A representative of the Viejas Band of Kumeyaay Indians also testified that:
Our gaming revenues provide such government services as police, fire, and ambulance to our reservation, neighbors and casino. Earnings from gaming have paved roads, provided electricity, sewage lines, clean water storage, recycling, trash disposal, natural habitat replacement, and watershed and other environmental improvements to our lands. 74

Other tribal governments report the development of sewage management projects, energy assistance, housing, job training, conservation, education, native language programs, and many other services that previously were absent or poorly funded before the introduction of gambling. There also has been an emphasis by many tribes on using gambling revenues for preserving cultural practices and strengthening tribal bonds. 75

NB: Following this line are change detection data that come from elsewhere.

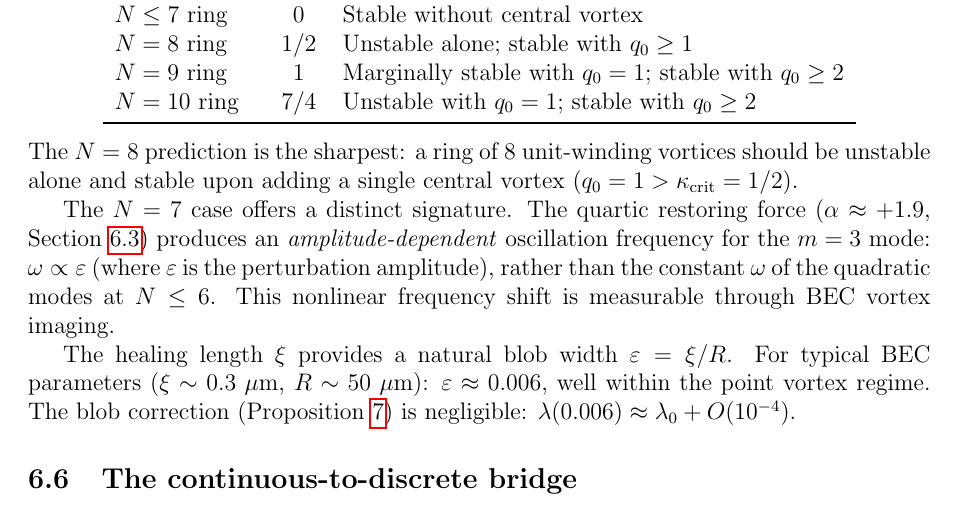
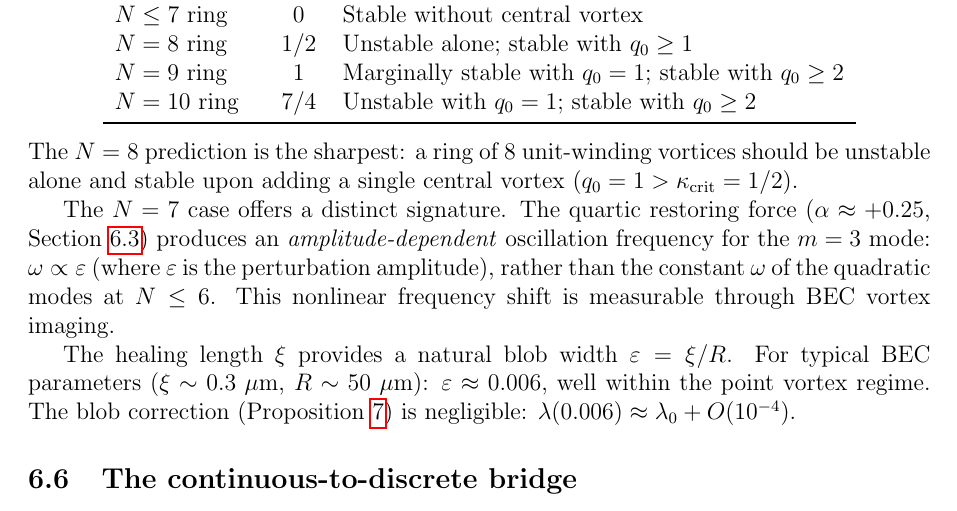
Before and after one commit to speagleg/polar-planetary-polygons, a LaTeX paper (latex/paper/main.tex): part of page 15 of 21, cut so that both start at the same text. Compiled offline with pdfLaTeX.

Commit message:
Fix alpha inconsistency: BEC section now matches Section 6.3
Section 6.3 states alpha ~ 0.25 (minimum over three near-zero
eigenvectors, corrected computation). Section 6.6 (BEC) was still
citing the stale alpha ~ 1.9 from the original contaminated
eigenvector. Fixed to 0.25.

The alpha ~ 1.9 value came from a computation that mixed the
neutral mode with the rotation zero mode. The corrected computation
finds three near-zero eigenvectors with alpha = 0.25, 3.1, 2.7.
The minimum (0.25) is physically relevant — the weakest direction.

Both sections now consistent. The sign alpha > 0 is proved
analytically; the exact value is numerical.

21 pages, clean build.

Co-Authored-By: Claude Opus 4.6 (1M context) <noreply@anthropic.com>

```diff
--- a/latex/paper/main.tex
+++ b/latex/paper/main.tex
@@ -1127,7 +1127,7 @@ vortices should be unstable alone and stable upon adding a single
 central vortex ($q_0 = 1 > \kappa_{\mathrm{crit}} = 1/2$).
 
 The $N = 7$ case offers a distinct signature.  The quartic restoring
-force ($\alpha \approx +1.9$, Section~\ref{sec:n7}) produces an
+force ($\alpha \approx +0.25$, Section~\ref{sec:n7}) produces an
 \emph{amplitude-dependent} oscillation frequency for the $m = 3$ mode:
 $\omega \propto \varepsilon$ (where $\varepsilon$ is the perturbation
 amplitude), rather than the constant $\omega$ of the quadratic modes
```
Also changed, not shown: paper.pdf.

For some, Indian gambling provides substantial new revenue to the tribal government. 76 For others, Indian gambling has provided little or no net revenue to the tribal government, but has provided jobs for tribal members. One estimate of employment at Indian gambling facilities puts the figure at 100,000 jobs. Indian gambling provides jobs for Indian tribal members in areas where unemployment has often exceeded 50 percent of the adult age population. Many of the casinos also employ non-Indian people and therefore can have a significant positive economic impact on surrounding communities, as well as for many small businesses near Indian reservations. 77

71 25 U. S. C. §2701( 11)( B)( i-v). 72 Tadd Johnson, (now former Chairman), Testimony Before the National Gambling Impact Study Commission, Boston, Mass. (March 16, 1998). 73 Carrel Campbell, Testimony Before the Subcommittee on Indian Gambling. National Gambling Impact Study Commission, Las Vegas, Nev. (Nov. 9, 1998) (Secretary of the Prairie Island Indian Community). 74 Anthony R. Pico, Testimony Before the Subcommittee on Indian Gambling, National Gambling Impact Study Commission, Las Vegas, Nev. (Nov. 9, 1998) (Chairman of the Viejas Band of Kumeyaay Indians). 75 Ibid., note 50, and Hilary Osborn, Testimony Before the Subcommittee on Indian Gambling of the National Gambling Impact Study Commission, Las Vegas, Nev. (Nov. 9, 1998) (Chairman of the Tribal Casino Gaming Enterprise, Eastern Band of Cherokee Indians). 76 See, Sean Paige, Gambling on the Future, Insight on the News, 8. (Dec. 22, 1997). 77 “Economic Contributions of Indian Tribes to the Economy of Washington State,” Veronica Tiller, Ph. D., Tiller Research, Inc., and Robert A. Chase, Chase Economics (1999). This study was a partnership effort commissioned by the State of Washington and the Washington state tribal governments. See also, “Economic Benefits of Indian Gaming in the State of Oregon,” James M. Klas and Matthew S. Robinson (June 1996) and “Statistics on the Economic